**Data section:**
======
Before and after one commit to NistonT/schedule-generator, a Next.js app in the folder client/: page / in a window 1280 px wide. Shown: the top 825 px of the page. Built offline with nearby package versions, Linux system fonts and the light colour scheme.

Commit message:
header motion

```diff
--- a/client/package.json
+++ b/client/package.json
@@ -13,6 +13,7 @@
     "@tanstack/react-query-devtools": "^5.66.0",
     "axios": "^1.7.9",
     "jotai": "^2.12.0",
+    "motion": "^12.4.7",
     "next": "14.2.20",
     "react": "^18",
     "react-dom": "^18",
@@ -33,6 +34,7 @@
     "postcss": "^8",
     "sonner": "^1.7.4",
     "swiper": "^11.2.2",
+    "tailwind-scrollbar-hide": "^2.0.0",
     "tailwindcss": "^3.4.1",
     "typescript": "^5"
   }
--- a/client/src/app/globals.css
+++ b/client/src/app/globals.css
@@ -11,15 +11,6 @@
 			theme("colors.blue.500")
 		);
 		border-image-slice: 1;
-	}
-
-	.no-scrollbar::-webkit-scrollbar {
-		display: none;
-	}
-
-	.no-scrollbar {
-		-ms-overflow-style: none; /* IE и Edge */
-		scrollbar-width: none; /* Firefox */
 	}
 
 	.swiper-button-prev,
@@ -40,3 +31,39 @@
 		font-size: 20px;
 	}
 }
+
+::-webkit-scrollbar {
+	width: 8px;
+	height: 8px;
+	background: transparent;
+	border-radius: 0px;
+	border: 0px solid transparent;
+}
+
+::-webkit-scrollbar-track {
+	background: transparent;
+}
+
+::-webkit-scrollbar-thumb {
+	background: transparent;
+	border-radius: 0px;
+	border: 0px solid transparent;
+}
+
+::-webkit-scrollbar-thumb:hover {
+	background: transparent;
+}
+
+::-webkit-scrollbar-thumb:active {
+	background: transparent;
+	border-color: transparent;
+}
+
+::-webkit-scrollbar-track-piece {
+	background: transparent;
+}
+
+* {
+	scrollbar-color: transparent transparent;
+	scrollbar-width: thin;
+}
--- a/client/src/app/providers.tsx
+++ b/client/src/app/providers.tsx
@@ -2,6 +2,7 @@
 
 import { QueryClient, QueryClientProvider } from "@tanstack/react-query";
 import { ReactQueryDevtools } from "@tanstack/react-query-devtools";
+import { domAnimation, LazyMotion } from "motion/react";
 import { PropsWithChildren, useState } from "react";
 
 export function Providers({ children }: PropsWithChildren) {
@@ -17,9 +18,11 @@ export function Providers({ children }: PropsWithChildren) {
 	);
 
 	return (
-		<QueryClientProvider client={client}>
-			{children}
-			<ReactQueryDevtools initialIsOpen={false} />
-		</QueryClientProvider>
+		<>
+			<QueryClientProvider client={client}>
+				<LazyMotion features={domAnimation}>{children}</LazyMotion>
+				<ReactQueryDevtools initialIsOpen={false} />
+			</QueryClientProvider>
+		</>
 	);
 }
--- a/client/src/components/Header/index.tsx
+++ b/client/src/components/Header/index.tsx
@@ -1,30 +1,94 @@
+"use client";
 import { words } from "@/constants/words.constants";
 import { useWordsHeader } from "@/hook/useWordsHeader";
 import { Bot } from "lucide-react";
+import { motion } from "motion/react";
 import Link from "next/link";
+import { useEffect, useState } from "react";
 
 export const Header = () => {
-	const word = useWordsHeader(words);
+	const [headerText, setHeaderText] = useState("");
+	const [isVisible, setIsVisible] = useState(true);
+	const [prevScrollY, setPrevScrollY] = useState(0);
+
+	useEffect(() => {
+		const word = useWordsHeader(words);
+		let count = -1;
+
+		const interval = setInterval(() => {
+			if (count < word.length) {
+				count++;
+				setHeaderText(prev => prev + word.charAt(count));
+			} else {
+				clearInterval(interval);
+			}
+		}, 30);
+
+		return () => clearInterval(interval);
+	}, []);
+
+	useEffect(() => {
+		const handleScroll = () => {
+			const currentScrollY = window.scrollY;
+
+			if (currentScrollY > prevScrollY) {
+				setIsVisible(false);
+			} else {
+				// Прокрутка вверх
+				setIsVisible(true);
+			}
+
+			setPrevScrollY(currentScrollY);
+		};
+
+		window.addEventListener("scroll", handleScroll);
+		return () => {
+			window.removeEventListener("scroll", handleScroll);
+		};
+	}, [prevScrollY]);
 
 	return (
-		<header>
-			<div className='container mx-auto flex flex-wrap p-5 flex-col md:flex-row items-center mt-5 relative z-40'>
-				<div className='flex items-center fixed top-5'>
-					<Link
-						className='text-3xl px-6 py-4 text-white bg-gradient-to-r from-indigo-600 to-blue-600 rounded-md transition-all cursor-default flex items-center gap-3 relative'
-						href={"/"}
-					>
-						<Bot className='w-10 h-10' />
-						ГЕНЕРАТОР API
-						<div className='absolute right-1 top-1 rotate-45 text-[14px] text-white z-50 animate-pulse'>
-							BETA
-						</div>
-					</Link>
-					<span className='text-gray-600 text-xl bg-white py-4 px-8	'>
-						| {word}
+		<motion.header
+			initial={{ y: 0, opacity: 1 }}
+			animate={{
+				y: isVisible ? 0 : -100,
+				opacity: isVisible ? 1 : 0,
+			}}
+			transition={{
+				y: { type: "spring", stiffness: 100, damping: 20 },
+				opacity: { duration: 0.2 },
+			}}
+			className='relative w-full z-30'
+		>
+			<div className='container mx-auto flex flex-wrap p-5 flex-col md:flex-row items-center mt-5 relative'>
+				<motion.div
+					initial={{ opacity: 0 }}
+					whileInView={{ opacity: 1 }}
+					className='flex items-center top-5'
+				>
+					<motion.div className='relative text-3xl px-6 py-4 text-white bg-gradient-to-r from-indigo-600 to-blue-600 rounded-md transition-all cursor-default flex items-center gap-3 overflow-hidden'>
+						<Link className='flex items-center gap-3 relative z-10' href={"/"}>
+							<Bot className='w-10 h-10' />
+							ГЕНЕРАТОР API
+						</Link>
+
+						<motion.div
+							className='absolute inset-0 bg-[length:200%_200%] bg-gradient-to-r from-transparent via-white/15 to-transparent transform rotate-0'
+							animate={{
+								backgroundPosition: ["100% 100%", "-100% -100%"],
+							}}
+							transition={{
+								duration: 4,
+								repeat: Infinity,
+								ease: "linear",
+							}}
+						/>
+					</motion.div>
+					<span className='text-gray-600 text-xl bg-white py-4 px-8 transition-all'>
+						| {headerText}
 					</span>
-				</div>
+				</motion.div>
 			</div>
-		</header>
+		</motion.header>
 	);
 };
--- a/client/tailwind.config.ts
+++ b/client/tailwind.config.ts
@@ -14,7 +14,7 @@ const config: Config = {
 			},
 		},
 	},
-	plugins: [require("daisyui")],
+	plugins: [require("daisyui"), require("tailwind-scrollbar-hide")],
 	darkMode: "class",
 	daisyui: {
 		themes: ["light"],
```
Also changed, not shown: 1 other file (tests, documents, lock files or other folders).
======
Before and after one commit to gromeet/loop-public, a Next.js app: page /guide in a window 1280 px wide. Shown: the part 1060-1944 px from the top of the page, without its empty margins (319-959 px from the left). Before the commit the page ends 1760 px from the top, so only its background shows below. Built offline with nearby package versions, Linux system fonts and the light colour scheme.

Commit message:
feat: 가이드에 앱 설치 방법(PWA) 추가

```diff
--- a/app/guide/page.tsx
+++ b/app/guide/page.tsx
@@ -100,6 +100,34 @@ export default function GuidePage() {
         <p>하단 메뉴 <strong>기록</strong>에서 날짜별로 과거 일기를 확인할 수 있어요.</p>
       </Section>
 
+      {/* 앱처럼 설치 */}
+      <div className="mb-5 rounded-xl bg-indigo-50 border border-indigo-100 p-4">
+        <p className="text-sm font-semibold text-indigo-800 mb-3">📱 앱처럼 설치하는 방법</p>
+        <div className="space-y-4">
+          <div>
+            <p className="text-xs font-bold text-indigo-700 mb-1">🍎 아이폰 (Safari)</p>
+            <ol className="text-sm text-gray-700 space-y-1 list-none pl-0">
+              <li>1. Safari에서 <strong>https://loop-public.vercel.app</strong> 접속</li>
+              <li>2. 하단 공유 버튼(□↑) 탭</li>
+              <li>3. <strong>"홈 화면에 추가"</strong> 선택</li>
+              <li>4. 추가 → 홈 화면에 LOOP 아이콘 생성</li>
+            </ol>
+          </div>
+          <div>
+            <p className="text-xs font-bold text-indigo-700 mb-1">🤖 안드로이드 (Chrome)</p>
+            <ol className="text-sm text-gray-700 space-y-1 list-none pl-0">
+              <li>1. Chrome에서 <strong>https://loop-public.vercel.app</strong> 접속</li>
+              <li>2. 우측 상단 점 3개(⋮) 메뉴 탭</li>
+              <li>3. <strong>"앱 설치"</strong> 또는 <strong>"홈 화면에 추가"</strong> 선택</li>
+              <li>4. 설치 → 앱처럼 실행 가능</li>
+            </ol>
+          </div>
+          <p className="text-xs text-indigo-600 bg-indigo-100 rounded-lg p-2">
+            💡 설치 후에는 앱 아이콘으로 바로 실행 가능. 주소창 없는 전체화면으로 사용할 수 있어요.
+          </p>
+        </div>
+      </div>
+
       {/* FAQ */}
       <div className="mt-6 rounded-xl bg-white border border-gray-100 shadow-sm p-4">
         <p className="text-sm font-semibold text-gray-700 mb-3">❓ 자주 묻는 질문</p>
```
======
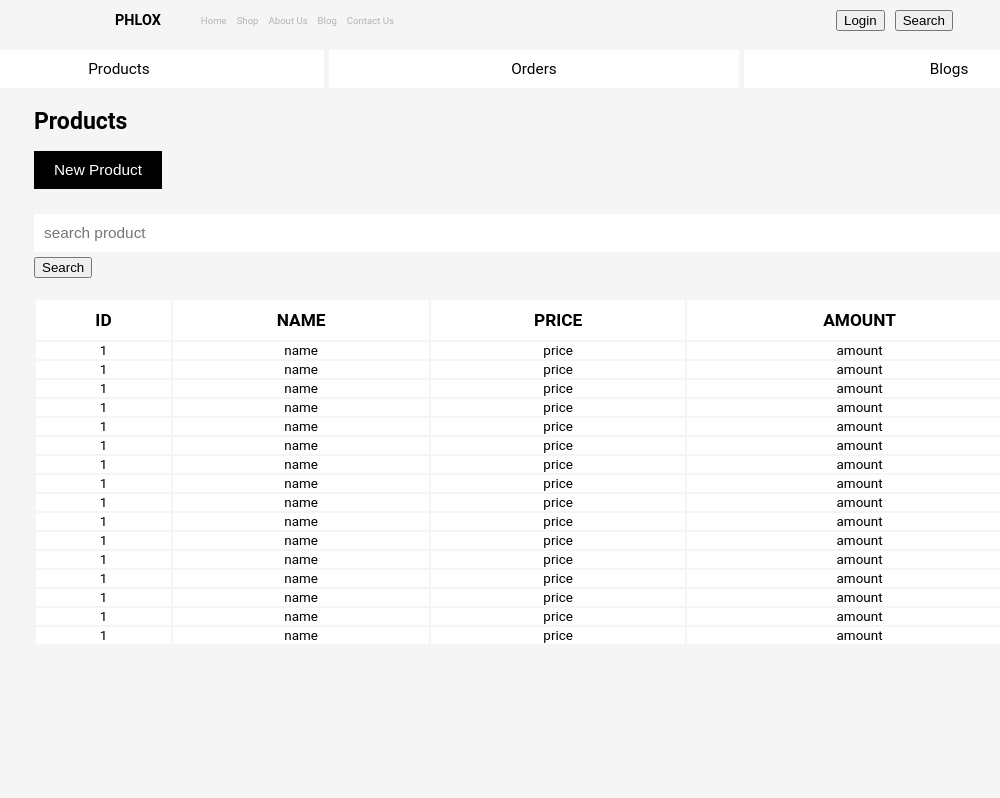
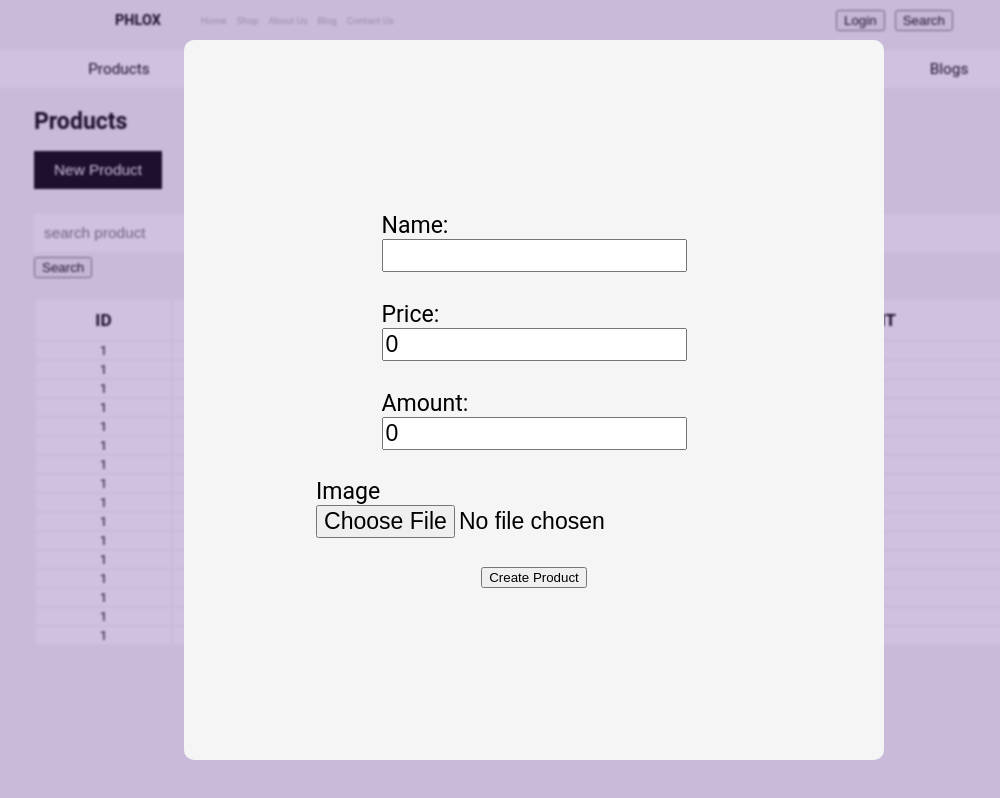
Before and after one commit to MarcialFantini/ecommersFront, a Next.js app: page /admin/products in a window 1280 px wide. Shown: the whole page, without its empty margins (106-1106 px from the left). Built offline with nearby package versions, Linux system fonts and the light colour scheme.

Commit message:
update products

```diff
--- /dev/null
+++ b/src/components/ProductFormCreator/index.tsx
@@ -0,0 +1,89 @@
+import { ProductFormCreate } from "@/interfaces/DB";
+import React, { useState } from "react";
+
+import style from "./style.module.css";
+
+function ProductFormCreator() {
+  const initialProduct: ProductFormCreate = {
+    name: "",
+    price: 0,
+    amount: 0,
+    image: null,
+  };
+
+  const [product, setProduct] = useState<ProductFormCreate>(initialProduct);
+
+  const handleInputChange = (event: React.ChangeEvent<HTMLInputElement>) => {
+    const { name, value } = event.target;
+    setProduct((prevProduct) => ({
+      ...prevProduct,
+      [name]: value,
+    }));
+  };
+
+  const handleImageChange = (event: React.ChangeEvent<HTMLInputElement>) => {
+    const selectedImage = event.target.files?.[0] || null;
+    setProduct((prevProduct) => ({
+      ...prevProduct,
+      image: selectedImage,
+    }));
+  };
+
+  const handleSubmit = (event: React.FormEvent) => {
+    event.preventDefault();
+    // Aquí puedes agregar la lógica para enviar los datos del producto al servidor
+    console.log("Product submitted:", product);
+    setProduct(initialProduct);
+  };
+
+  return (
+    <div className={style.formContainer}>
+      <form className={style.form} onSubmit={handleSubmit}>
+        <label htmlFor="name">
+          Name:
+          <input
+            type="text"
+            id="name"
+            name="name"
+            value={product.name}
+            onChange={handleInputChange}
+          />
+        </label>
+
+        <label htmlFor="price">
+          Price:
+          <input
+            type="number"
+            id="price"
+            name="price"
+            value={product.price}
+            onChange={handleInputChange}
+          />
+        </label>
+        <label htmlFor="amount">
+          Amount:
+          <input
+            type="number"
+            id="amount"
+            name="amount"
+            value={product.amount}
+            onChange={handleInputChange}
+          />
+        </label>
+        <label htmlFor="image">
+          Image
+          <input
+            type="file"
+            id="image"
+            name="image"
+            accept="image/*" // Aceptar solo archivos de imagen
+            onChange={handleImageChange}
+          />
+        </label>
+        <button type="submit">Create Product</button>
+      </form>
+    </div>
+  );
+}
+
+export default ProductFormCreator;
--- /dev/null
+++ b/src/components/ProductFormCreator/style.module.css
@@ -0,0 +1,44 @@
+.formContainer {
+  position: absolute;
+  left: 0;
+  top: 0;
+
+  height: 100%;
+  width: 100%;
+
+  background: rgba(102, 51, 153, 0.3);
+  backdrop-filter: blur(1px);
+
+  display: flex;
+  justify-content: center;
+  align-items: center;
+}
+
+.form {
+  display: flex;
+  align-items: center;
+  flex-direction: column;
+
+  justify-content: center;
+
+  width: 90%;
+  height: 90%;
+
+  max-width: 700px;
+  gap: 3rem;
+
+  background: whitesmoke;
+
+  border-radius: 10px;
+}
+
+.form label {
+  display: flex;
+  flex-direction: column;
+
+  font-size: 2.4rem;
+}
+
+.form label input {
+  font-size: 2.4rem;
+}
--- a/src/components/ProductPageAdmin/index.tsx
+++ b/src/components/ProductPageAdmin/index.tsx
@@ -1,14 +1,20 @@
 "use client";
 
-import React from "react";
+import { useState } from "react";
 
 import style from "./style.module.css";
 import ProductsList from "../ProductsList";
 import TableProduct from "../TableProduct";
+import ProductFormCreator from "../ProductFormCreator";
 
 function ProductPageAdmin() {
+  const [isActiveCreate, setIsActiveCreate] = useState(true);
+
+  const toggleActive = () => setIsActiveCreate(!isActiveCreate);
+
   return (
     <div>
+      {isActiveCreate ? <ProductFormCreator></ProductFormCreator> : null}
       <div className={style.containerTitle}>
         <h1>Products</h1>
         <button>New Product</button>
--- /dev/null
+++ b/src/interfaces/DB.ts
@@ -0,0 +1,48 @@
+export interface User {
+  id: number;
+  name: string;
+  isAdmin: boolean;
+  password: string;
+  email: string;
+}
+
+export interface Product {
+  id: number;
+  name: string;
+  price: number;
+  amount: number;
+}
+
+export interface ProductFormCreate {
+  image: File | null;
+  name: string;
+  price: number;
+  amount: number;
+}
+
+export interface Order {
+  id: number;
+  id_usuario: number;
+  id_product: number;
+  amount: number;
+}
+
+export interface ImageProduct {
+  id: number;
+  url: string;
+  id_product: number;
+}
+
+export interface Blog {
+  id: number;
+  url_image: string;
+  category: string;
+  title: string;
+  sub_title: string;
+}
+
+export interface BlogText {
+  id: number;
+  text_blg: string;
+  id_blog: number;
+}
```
======
**Aim of the exercise:**
Working through the records above, copy each line in which "gray" is found.

**Solution for this exercise:**
-					<span className='text-gray-600 text-xl bg-white py-4 px-8	'>
+					<span className='text-gray-600 text-xl bg-white py-4 px-8 transition-all'>
+            <ol className="text-sm text-gray-700 space-y-1 list-none pl-0">
+            <ol className="text-sm text-gray-700 space-y-1 list-none pl-0">
       <div className="mt-6 rounded-xl bg-white border border-gray-100 shadow-sm p-4">
         <p className="text-sm font-semibold text-gray-700 mb-3">❓ 자주 묻는 질문</p>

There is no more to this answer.